Consider Products with the Biggest Impact
When it comes to updating older construction, understanding retrofitting options is critical. In looking at ways to retrofit existing buildings, the engineering and construction team should consider products that will have the greatest impact on improving environmental sustainability. Choosing to retrofit with an energy-saving product will often improve the subsequent system updates that follow. For example, improving fenestration (windows) offers one of the best opportunities for a solid bottom-line return on investment for energy savings.
Solar energy enters through windows and causes heat to build up inside the building, leading to uncomfortable hotspots and an increased need for air conditioning. According to the U.S. Department of Energy, solar heat gain through windows is responsible for roughly one third of a building's cooling load. The solar heat gain associated with windows makes them an attractive target for efficiency improvements. Retrofitting with window film will bring the following sustainability benefits to existing construction:
Energy savings: With proven heat-rejection properties, Solar Gard® solar control window films help buildings consume up to 30% less energy for cooling by keeping interior temperatures lower and more stable. This reduces the need for air conditioning while moderating peak usage and allowing your cooling system to operate more efficiently.

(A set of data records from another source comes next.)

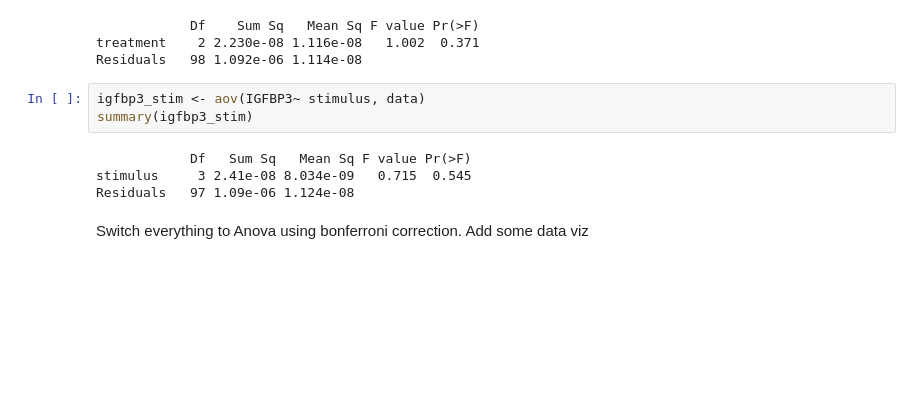
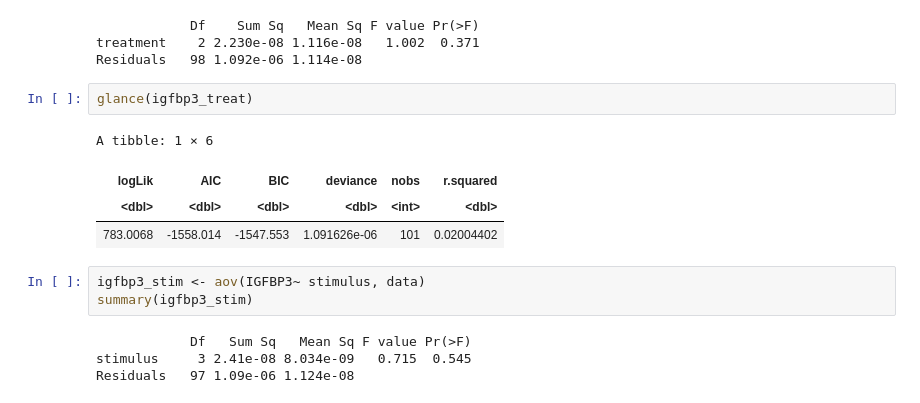
Before and after one commit to samson-bakos/Rodent-Neuro-Analysis, a Jupyter notebook: expl_notebook.ipynb, the cells around one changed output. Drawn from its saved outputs; the diff is of its cells as text; blank space fills up the shorter version.

```diff
--- a/expl_notebook.ipynb
+++ b/expl_notebook.ipynb
@@ -132,6 +132,13 @@ summary(igfbp3_treat)
             Df    Sum Sq   Mean Sq F value Pr(>F)
 treatment    2 2.230e-08 1.116e-08   1.002  0.371
 Residuals   98 1.092e-06 1.114e-08
+# %%
+glance(igfbp3_treat)
+# %% [output]
+A tibble: 1 × 6
+| logLik | AIC | BIC | deviance | nobs | r.squared |
+| <dbl> | <dbl> | <dbl> | <dbl> | <int> | <dbl> |
+| 783.0068 | -1558.014 | -1547.553 | 1.091626e-06 | 101 | 0.02004402 |
 # %%
 igfbp3_stim <- aov(IGFBP3~ stimulus, data)
 summary(igfbp3_stim)
@@ -139,5 +146,3 @@ summary(igfbp3_stim)
             Df   Sum Sq   Mean Sq F value Pr(>F)
 stimulus     3 2.41e-08 8.034e-09   0.715  0.545
 Residuals   97 1.09e-06 1.124e-08
-# %% [markdown]
-Switch everything to Anova using bonferroni correction. Add some data viz
```
Also changed, not shown: parts of 13 cells of this notebook.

Reduced carbon footprint: Solar Gard architectural solar control films are, to date, the first and only window films to achieve an Environmental Product Declaration, verifying that they are carbon negative. That means they save more energy when they are installed than it takes to produce them. In fact, on average, when installed on windows, they save 1001 times more greenhouse gas (GHG) emissions from entering the atmosphere than are used or created during their manufacture.
Systematic benefits: According to the Pew Center on Global Climate Change, improving window performance will reduce the load on the HVAC system, and in many cases, allow buildings to downsize their HVAC equipment. Another benefit comes from harnessing natural daylight. Unlike other window treatments, Solar Gard window film does not block out all visible light, so offices, homes and other buildings are able to reduce electric lighting by relying on daylighting. In these ways, window film creates synergistic energy efficiency improvements.
LEED benefits: Solar control window films can help buildings achieve points toward LEED certification in categories including energy efficiency, light pollution reduction, glare control, daylighting, and thermal comfort improvement.
A more environmentally friendly option: When looking to upgrade windows, it may seem most simple to replace them with newer models. But think of all the waste generated from extracting existing windows; the glass, aluminum, and wood from the removal usually end up in a landfill. Retrofitting with window film generates little to no environmental waste.
In addition to the environmental benefits of a retrofitting building improvement product, consider cost savings. Will the product reduce operating costs associated with utilities like electricity, heating, and cooling? One of the U.S. Department of Energy’s laboratories, Lawrence Berkeley National Laboratory (LBNL), confirms that window film is the most cost-effective way to upgrade a building’s windows. These cost-saving benefits include:
Peak Load Reduction: In commercial buildings, window film helps balance peak energy usage with climate control and interior comfort. Solar Gard window films reject up to 79% of solar energy to regulate heat absorption and cut air conditioning and cooling costs up to 30%.
A cost-effective alternative: On average, professionally installed window film costs just $6.00 to $14.00 per square foot – only around 5% of the cost of replacement windows. LBNL found that window film tops the ROI list when competing with window replacements, blinds, awnings, shade trees, and reflective roofs.
Improve the ROI of other energy-saving products: Window film multiplies the return on investment of other technologies such as HVAC and refrigeration. For LEED certification, window film can be applied toward five distinct credit categories.
Multiplying Sustainable Benefits
By combining window film with other energy-saving improvements, buildings can achieve even greater energy efficiency. An energy improvement plan that includes window film will often require smaller HVAC capacity than a plan without window film. Likewise, lighting requirements may be altered, compensated for with more natural day lighting. Installing window film can boost energy savings and reduce the overall payback period across multiple technologies.